That’s why I think understanding and leveraging our mental skills is the next frontier in performance.

Across the last decade I’ve interviewed some of the world’s most impressive sports leaders to understand how they lead, especially when times are difficult.

Here are some strategies from the digital library I’ve curated – I hope they help you to thrive:

Stop blaming others; own the situation

While the airwaves are cluttered with business owners talking about how Brexit is crippling their business, the creative entrepreneurs are using this to their advantage.

Every crisis creates an opportunity so start by owning the situation and using the challenges to cut costs and adapt your strategy while your rivals are playing the victim.

Pressure is a privilege

The highest profile sporting teams view pressure as privilege and use this mind-set to tackle potential issues head on.

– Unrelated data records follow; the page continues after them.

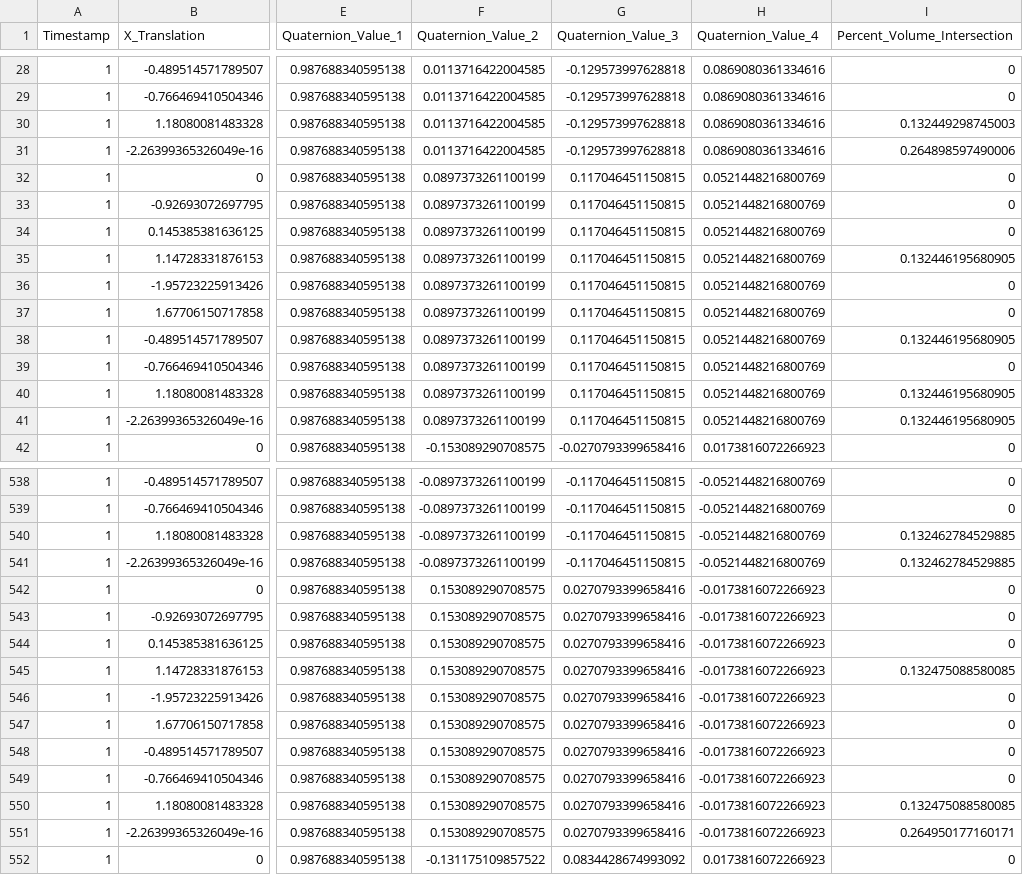
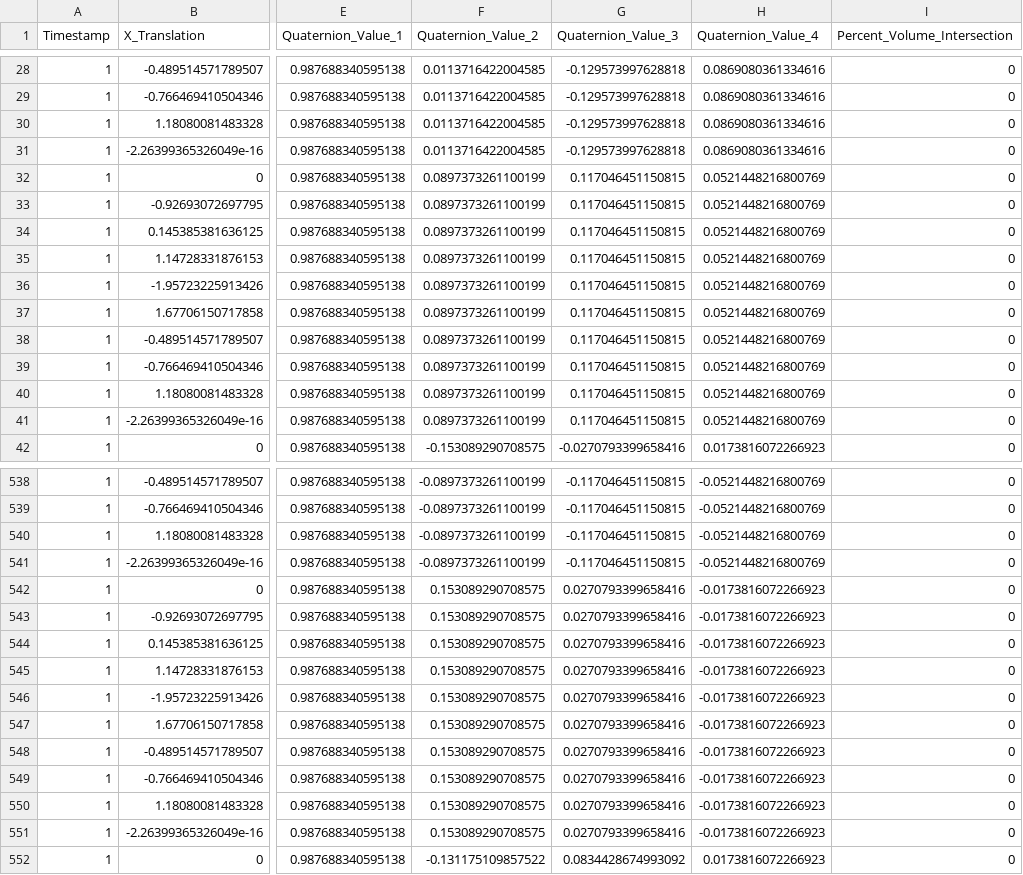
Before and after one commit to OSUrobotics/transformationLimitsMetric, a CSV file: Output/S1AreaIntersection.csv, drawn as a sheet; only a part is shown, gaps mark what is left out; the diff covers the shown part only; the diff names each change by its address in the sheet, - before the commit and + after, or states it on an @@ line.

```diff
--- a/Output/S1AreaIntersection.csv
+++ b/Output/S1AreaIntersection.csv
-I30 (Percent_Volume_Intersection): 0.132449298745003
+I30 (Percent_Volume_Intersection): 0
-I31 (Percent_Volume_Intersection): 0.264898597490006
+I31 (Percent_Volume_Intersection): 0
-I35 (Percent_Volume_Intersection): 0.132446195680905
+I35 (Percent_Volume_Intersection): 0
-I38 (Percent_Volume_Intersection): 0.132446195680905
+I38 (Percent_Volume_Intersection): 0
-I40:I41 (Percent_Volume_Intersection): 0.132446195680905
+I40:I41 (Percent_Volume_Intersection): 0
-I540:I541 (Percent_Volume_Intersection): 0.132462784529885
+I540:I541 (Percent_Volume_Intersection): 0
-I545 (Percent_Volume_Intersection): 0.132475088580085
+I545 (Percent_Volume_Intersection): 0
-I550 (Percent_Volume_Intersection): 0.132475088580085
+I550 (Percent_Volume_Intersection): 0
-I551 (Percent_Volume_Intersection): 0.264950177160171
+I551 (Percent_Volume_Intersection): 0
```
Also changed, not shown: 57 edited cells elsewhere in this file, Output/S2AreaIntersection.csv, Output/S3AreaIntersection.csv, 9 other files.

Beyond your personal resilience, make sure you equip your team with the skills and mind-set they need to translate the threat into a challenge.

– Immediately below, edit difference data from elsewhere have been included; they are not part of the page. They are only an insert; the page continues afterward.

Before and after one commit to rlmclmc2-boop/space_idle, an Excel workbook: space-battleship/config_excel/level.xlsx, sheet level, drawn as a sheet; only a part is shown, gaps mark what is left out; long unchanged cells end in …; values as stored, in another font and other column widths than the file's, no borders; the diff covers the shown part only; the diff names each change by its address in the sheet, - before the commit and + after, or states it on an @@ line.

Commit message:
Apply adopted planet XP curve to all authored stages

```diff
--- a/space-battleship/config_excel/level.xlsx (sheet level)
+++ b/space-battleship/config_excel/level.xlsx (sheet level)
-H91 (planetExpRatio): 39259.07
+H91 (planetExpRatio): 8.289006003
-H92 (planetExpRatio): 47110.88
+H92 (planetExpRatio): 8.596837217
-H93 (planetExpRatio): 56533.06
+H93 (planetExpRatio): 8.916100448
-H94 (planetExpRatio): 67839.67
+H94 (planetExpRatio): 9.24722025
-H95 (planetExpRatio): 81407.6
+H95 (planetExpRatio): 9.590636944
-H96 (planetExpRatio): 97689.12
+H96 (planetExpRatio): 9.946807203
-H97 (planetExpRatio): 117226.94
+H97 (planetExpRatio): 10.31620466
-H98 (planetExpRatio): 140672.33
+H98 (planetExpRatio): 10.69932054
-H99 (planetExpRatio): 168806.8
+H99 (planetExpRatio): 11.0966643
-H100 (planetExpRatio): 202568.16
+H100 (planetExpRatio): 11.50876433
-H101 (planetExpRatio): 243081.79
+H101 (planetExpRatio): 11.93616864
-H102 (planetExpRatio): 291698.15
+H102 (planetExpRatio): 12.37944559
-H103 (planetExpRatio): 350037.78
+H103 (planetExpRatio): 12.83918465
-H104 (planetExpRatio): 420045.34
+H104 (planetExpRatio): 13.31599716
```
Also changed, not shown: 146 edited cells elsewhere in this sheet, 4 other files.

Create a potent motivational mix of sticks and carrots brought to life by compelling stories where you can prove people wrong, beat your local rivals or set an inspirational quest for them to achieve together.

Don’t micromanage – enable

Despite the pressure for short term results, tempting us to try to monitor everything, we should take a lesson from the rugby coach rather than the football coach.

While many football coaches still ‘direct’ proceedings in real time from the touchline by shouting and waving their arms, professional rugby coaches sit back in the stands with an aerial vantage point.

In the business world, the leaders who act as coaches, rather than controllers, will see the ability to make good decisions grow in their teams, rather than producing a group of excellent sheep.

Be fluid not fixed

You can’t predict and prevent all problems from arising, you must instead prepare your team so they can assess and respond quickly.

Very few owners have the perfect strategy to deal with the challenges their business faces, but those whose teams have the right mind-set and culture will have the best chance of winning whatever the position.

See also how to boost employee productivity.